> PROBLEM DESCRIPTION
The answer must be every line below that holds the word "User".

Data records
--- START ---
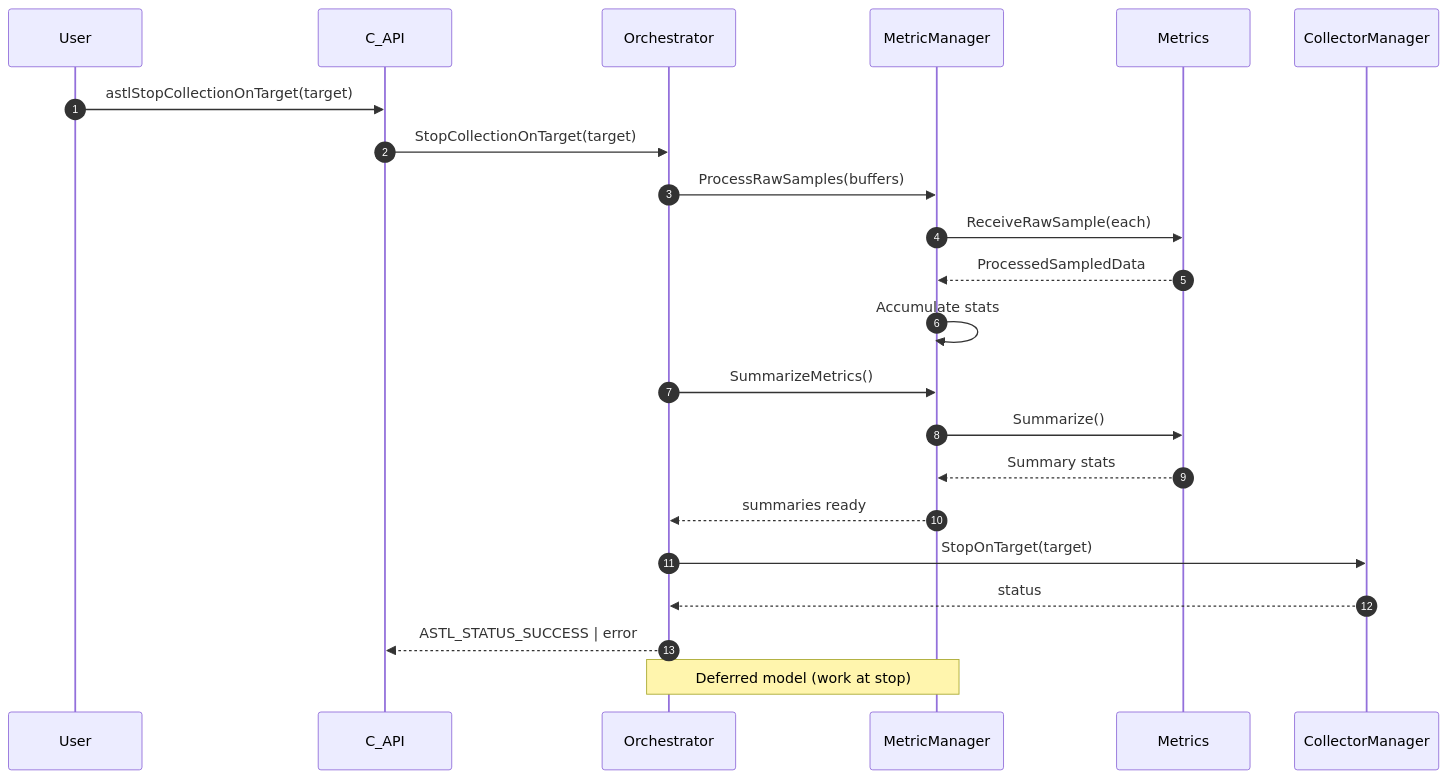
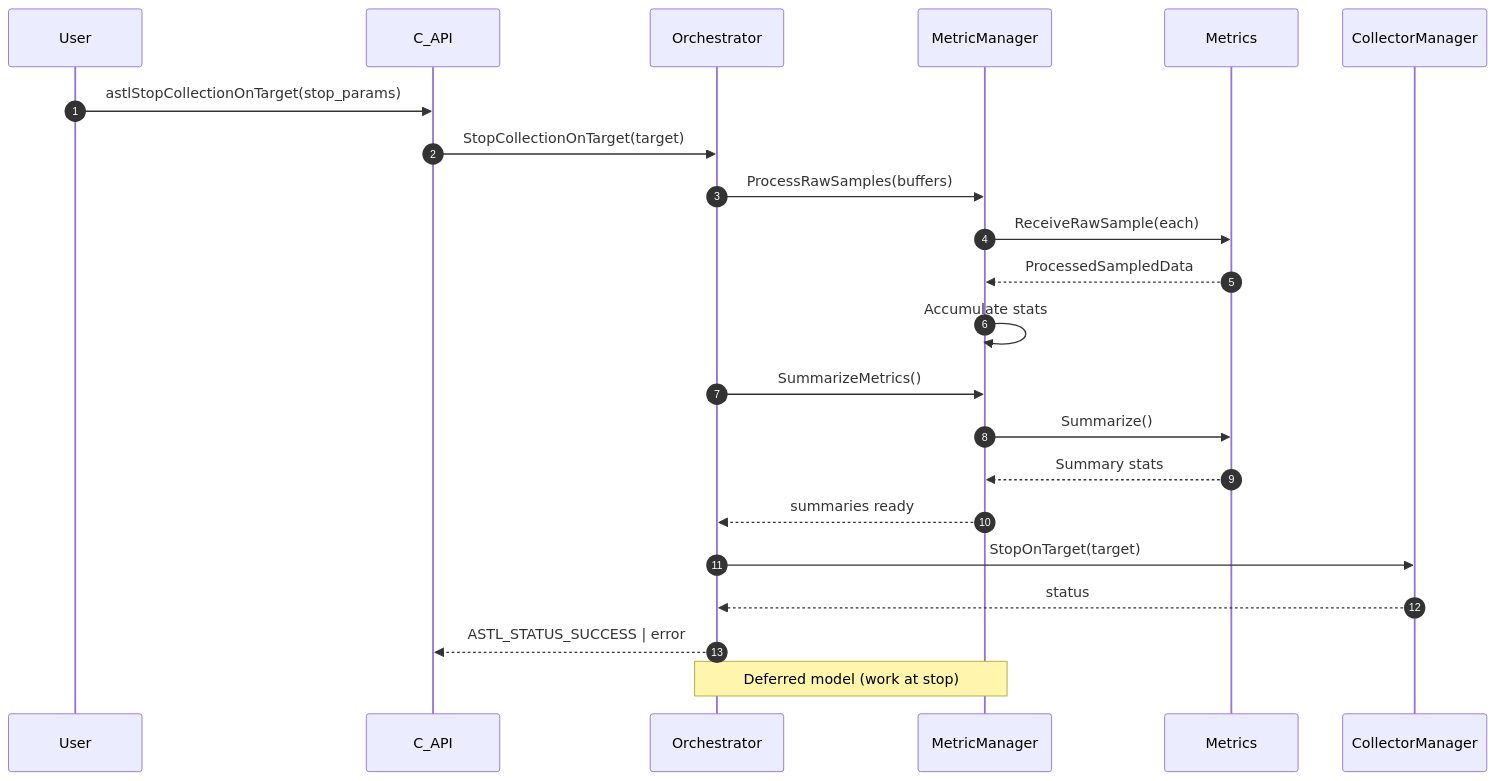
The diagram in doc/design/system_phase_stop_processing.mmd (arm/ASTL), drawn with Mermaid before and after one commit. The commit also changed 94 other files, not shown here.

First line of the commit message:
[ASTL-339] Use one parameter struct per function in astl_telemetry.h c-api interface (#381)

```diff
--- a/doc/design/system_phase_stop_processing.mmd
+++ b/doc/design/system_phase_stop_processing.mmd
@@ -1,29 +1,29 @@
 %% SPDX-FileCopyrightText: 2026 Arm Limited and/or its affiliates <open-source-office@arm.com>
 %%
 %% SPDX-License-Identifier: Apache-2.0
 
 %% System Phase: Stop & Deferred Processing
 %% Focus: stop, processing raw→processed, summarization
 sequenceDiagram
     autonumber
     participant User
     participant API as C_API
     participant Orchestrator
     participant MetricManager as MetricManager
     participant Metrics
     participant CollectorManager as CollectorManager
 
-    User->>API: astlStopCollectionOnTarget(target)
+    User->>API: astlStopCollectionOnTarget(stop_params)
     API->>Orchestrator: StopCollectionOnTarget(target)
     Orchestrator->>MetricManager: ProcessRawSamples(buffers)
     MetricManager->>Metrics: ReceiveRawSample(each)
     Metrics-->>MetricManager: ProcessedSampledData
     MetricManager->>MetricManager: Accumulate stats
     Orchestrator->>MetricManager: SummarizeMetrics()
     MetricManager->>Metrics: Summarize()
     Metrics-->>MetricManager: Summary stats
     MetricManager-->>Orchestrator: summaries ready
     Orchestrator->>CollectorManager: StopOnTarget(target)
     CollectorManager-->>Orchestrator: status
     Orchestrator-->>API: ASTL_STATUS_SUCCESS | error
     note over Orchestrator,MetricManager: Deferred model (work at stop)
```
--- END ---
> SOLUTION
     participant User
-    User->>API: astlStopCollectionOnTarget(target)
+    User->>API: astlStopCollectionOnTarget(stop_params)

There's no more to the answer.